Interview with The Poet

04/21/2015 03:16 pm ET | Updated Jun 19, 2015

A Rod McKuen 8-Track. That was my first exposure to poetry and looking back, it didn't resonate with me because if my sisters liked it then I wanted no part of it. And if this guy was so special, how come he didn't have a real band, with electric guitars? Well, that was my 12 year-old mindset.

Jessica Kristie laughs.

Are 8-Tracks coming back?! If so, then I want to get on that train.
Rod McKuen gave a lot of himself in his recordings. If you put yourself out there, then give all of you. People have a deep desire to grab on to something, and without knowing or understanding they will connect with you if you bleed a little. It can take a lot out of you, but the end result is a beautiful community of like-minded individuals.

Jessica is the founder of Winter Goose Publishing (full disclosure: publisher of my novel) and has written poetry since the age of ten. And to complete that circle started by Mr. McKuen, she's also read some of my poetry.

The first poem I ever remember reading was from Robert Frost. His poem Nothing Gold Can Stay was short, sweet, and even at my young age I could understand there was a deep meaning behind it. I didn't necessarily get what a metaphor was exactly but I knew the words were powerful, meaningful, and could be inspiring. It was a unique way to reach me and I knew at that moment it could be a way to reach others too.

Do you still have your first poem?

I don't specifically remember my first poem but I have poetry I wrote from as early as ten years old. I consider poetry my first language. It's what has always resonated with me the most.

So back to Rod McKuen. I was probably in college and studying Shakespeare, before I could appreciate what he was doing. Did you ever want to record your poetry like Rod McKuen did?

I love spoken-word poetry. That is something newer to me and I discovered it only about five years ago.
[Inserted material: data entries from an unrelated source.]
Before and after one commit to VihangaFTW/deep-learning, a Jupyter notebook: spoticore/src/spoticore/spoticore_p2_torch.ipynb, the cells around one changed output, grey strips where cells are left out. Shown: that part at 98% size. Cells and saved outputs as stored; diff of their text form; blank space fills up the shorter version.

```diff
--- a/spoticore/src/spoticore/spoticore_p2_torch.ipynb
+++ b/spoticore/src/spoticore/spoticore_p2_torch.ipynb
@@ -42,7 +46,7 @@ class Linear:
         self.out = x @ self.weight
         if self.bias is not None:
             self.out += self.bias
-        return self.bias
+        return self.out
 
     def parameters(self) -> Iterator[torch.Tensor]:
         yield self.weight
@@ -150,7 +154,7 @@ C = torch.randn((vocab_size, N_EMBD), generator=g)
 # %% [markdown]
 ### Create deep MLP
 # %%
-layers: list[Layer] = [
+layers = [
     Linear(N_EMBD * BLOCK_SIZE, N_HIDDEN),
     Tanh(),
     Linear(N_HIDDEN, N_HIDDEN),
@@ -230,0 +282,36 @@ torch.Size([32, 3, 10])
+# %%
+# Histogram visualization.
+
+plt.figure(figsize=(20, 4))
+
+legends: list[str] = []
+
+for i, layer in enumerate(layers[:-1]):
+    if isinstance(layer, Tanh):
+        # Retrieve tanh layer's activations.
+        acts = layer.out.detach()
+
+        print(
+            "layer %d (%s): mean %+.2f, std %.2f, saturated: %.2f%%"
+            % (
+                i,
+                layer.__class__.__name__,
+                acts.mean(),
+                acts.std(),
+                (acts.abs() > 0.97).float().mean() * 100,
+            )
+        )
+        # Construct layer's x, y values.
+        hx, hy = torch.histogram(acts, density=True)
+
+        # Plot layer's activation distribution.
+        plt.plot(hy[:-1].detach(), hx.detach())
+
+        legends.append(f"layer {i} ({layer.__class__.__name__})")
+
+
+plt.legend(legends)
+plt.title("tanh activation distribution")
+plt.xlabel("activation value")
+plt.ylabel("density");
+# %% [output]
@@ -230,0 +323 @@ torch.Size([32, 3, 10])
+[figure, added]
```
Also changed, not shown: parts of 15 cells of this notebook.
People learn in so many different ways and audio is powerful. Performance poetry is a different monster that I have not mastered but I admire it deeply. I have a spoken-word CD written and have every intention of recording it someday. Today I love Sarah Kay and Andrea Gibson. They are both emotionally driven and extremely powerful in their words and performances. They reach a younger generation with an intense fluency that is to be aspired to. They speak about difficult social issues but also speak with a genuine heart that reminds us of our humanity--something that I believe makes for an extraordinary poet.


What were your career choices that got you to this point in your life?

I spent over fifteen years in the corporate world. I've been in banking, marketing, and worked at a series of non-profits. At the time I didn't realize it, but all of those adventures led me to, and prepared me for, today. Each employer offered training, whether it be in budgeting, strategy, or dealing with a layoff that brought me to a stronger place and made me much more effective in my current position. For writing, these are all my breadcrumbs. My poetry or even my novel is a living journal that leaves pieces of where I was at that point in my life. Each story has another story. I was laid off in 2010 for the second time since the major economic crisis that started in 2008. I was tired of being a slave to everyone else's companies and decided to take a risk and see what I could build on my own.
I had been writing off and on since I was ten and it came and went in phases. In 2010 I published my first poetry book with a small press. That experience gave me an opportunity to learn and discover what I thought was done right and what wasn't. I didn't ever walk away thinking I could do it better, but appreciated the opportunity to learn in the process. I needed to stay close to writing as my words just seemed to take off. Doing publishing was that opportunity to keep it close, but also... maybe... down the road, feed my family. In 2011, Winter Goose Publishing was created.

What are your goals for Winter Goose?

To always be learning and growing. We are a traditional trade publisher, but only in the beginning stages of our growth. We don't do everything right, but at the same time we give everything we have to do the right thing. We want to always maintain a healthy author community and offer amazing books with variety so everyone can find something to love and connect with. Books are magic, and we want to bring that magic to you. My greatest influencer would be Graywolf Press. They're a non-profit, so a different model than us, but they put out Pulitzer Prize winners along with unique and daring works in fiction, non-fiction, and poetry.

Were you challenged by an unsupportive little brother that teased you over your love of poetry?

No brothers. I have five sisters... yes five. I generally always had a certain amount of support for my poetry. I remember when I first started my website (2010) as a means to vent and a venue to share my poetry. I was terribly nervous over how it would be perceived. Partially because I wrote rather dark, but also because I had never publically shared it prior. I wasn't stable in my abilities at the time and had always just written for me and from an extremely honest place. I was shocked at how it took off and the community I quickly became a part of. Within six months I was offered my first publishing contract by a small press on the east coast. From there, everything changed.

Any advice to an aspiring poet?

Be honest and don't force it. You can always tell when a poem is forced. Genuineness resonates most with poetry. Even if the poem isn't perceived as generally "good," if it's honest, it will emotionally connect with someone.